START Excerpted data
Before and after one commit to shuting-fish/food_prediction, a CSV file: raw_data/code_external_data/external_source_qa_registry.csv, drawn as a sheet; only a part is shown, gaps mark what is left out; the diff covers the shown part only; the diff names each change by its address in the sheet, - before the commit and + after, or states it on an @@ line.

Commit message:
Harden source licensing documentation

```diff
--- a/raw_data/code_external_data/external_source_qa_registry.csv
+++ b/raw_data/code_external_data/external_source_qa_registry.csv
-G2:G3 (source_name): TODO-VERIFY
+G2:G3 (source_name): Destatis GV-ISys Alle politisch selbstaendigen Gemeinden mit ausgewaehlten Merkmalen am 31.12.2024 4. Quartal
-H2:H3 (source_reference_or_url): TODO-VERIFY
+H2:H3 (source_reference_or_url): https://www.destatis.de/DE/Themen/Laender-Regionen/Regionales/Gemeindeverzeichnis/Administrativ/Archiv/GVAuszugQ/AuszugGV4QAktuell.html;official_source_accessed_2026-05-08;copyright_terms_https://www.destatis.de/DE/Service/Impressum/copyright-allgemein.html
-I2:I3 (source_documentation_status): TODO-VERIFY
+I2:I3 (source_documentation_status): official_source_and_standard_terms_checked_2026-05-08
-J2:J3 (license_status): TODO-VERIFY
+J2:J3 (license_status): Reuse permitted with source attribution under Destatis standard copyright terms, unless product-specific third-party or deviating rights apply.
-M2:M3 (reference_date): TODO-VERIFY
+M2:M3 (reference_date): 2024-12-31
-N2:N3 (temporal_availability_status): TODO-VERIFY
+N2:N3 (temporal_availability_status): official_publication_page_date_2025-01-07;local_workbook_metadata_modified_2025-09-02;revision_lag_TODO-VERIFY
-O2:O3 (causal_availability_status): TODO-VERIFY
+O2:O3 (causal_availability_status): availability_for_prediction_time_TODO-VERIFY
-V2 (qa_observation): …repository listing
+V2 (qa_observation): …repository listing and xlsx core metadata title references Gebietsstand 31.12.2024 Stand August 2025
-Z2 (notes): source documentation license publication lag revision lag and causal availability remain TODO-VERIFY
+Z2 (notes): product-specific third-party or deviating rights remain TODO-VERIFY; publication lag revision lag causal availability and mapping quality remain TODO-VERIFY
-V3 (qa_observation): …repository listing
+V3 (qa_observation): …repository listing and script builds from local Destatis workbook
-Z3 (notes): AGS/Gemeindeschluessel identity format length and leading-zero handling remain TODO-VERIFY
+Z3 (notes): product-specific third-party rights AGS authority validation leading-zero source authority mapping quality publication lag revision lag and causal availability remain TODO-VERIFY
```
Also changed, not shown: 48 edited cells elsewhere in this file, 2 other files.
END Excerpted data
What is expected: Filter the data down to the lines that contain the string "party", and copy them.

Exercise solution:
+J2:J3 (license_status): Reuse permitted with source attribution under Destatis standard copyright terms, unless product-specific third-party or deviating rights apply.
+Z2 (notes): product-specific third-party or deviating rights remain TODO-VERIFY; publication lag revision lag causal availability and mapping quality remain TODO-VERIFY
+Z3 (notes): product-specific third-party rights AGS authority validation leading-zero source authority mapping quality publication lag revision lag and causal availability remain TODO-VERIFY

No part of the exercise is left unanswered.